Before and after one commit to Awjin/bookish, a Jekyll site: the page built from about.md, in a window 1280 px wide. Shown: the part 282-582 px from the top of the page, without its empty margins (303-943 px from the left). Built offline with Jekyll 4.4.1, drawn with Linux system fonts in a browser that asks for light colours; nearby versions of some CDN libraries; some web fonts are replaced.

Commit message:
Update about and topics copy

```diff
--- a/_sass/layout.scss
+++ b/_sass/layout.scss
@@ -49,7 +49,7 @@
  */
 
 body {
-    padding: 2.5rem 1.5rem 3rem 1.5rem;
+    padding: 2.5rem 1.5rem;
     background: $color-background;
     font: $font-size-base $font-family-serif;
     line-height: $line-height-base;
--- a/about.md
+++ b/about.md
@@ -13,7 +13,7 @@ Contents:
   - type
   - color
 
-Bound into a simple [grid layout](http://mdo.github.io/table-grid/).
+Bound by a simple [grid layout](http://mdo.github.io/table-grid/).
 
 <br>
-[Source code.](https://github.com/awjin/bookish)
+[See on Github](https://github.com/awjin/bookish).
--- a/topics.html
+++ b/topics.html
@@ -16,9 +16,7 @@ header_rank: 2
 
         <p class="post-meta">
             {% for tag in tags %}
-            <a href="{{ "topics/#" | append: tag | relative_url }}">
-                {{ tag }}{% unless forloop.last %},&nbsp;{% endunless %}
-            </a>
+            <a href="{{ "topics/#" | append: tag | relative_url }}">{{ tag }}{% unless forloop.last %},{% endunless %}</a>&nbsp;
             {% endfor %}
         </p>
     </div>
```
********************
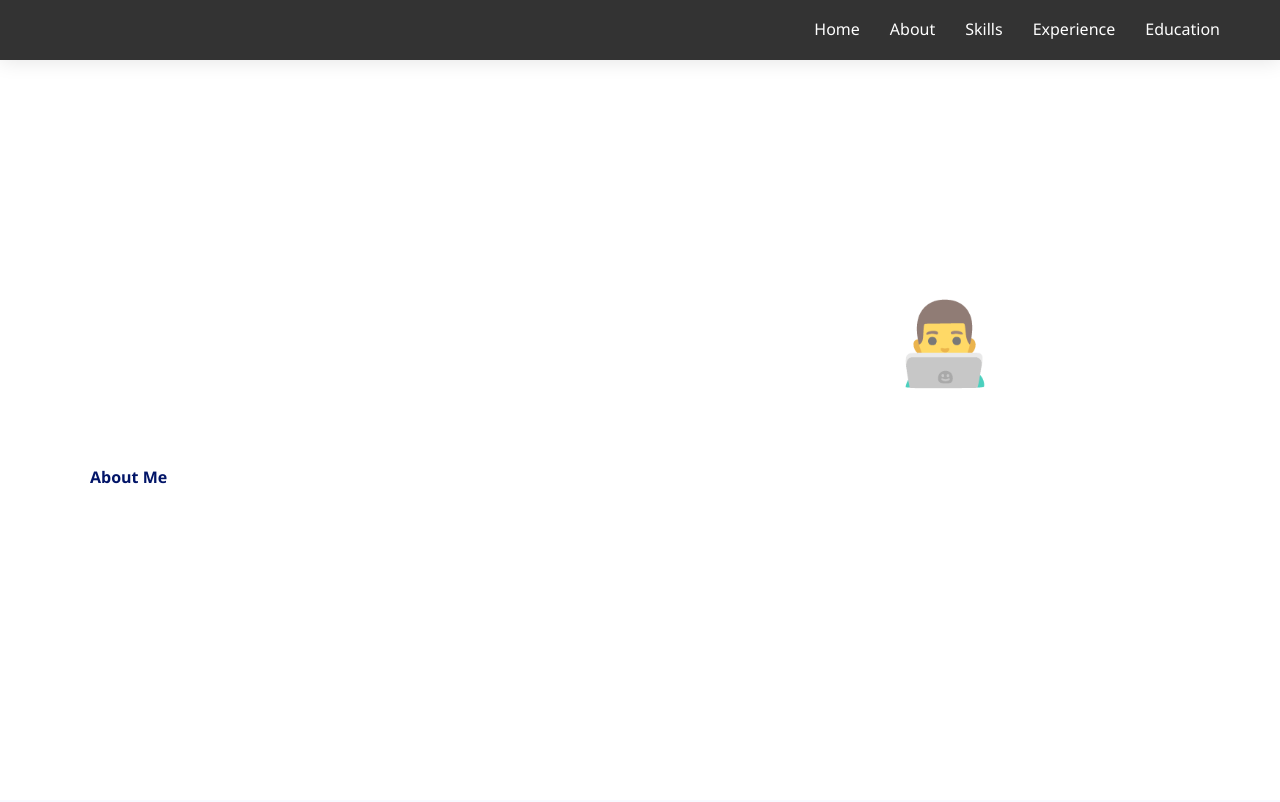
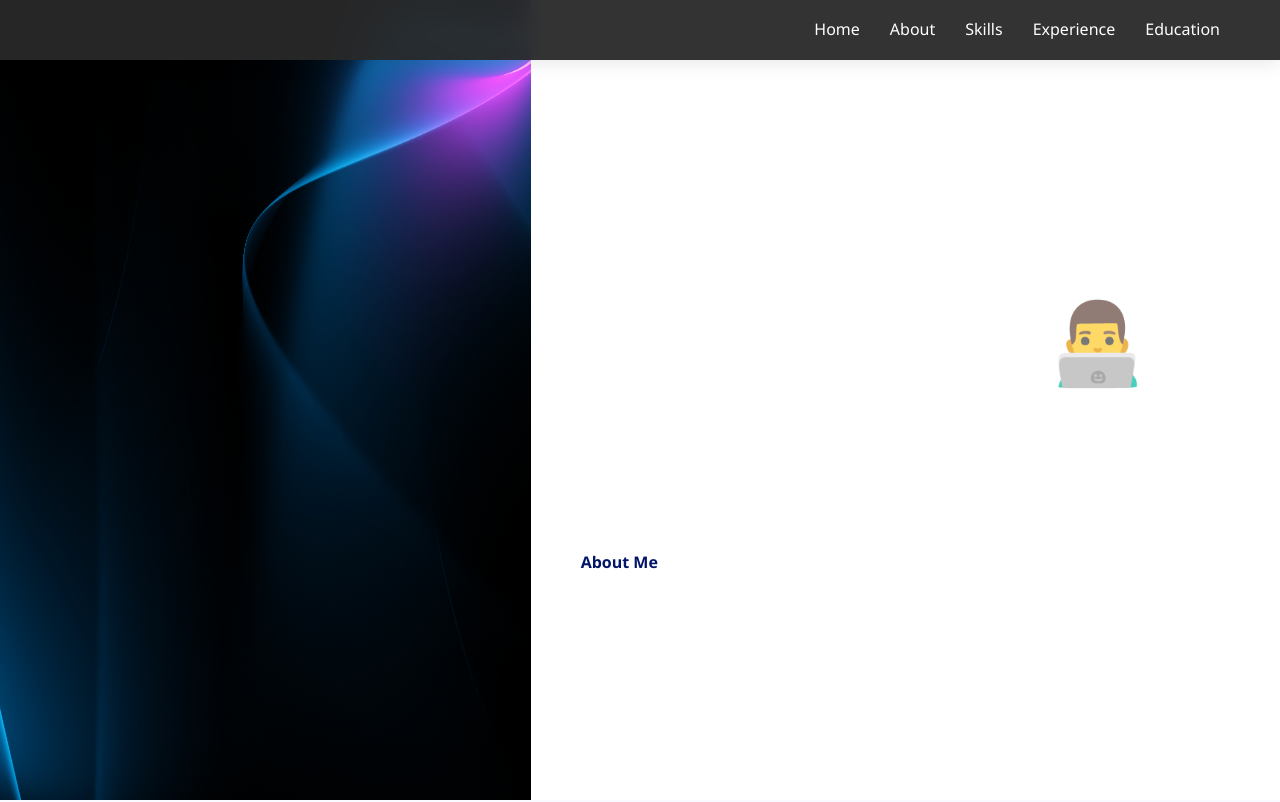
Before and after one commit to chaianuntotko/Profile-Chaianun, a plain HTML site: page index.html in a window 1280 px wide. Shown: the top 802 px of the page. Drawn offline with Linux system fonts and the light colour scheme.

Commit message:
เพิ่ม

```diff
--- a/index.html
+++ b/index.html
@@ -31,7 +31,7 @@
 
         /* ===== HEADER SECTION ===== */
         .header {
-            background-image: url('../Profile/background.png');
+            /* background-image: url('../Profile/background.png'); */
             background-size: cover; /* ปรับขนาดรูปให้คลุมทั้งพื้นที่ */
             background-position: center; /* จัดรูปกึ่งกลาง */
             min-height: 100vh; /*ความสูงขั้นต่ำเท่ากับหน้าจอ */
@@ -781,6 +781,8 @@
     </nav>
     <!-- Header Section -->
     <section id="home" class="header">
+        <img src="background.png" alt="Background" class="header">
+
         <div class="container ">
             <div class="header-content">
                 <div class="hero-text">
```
********************
> **Task details**
Lines holding "layout" are the ones to copy; find all of them in the listing.

> **Worked solution**
--- a/_sass/layout.scss
+++ b/_sass/layout.scss
-Bound into a simple [grid layout](http://mdo.github.io/table-grid/).
+Bound by a simple [grid layout](http://mdo.github.io/table-grid/).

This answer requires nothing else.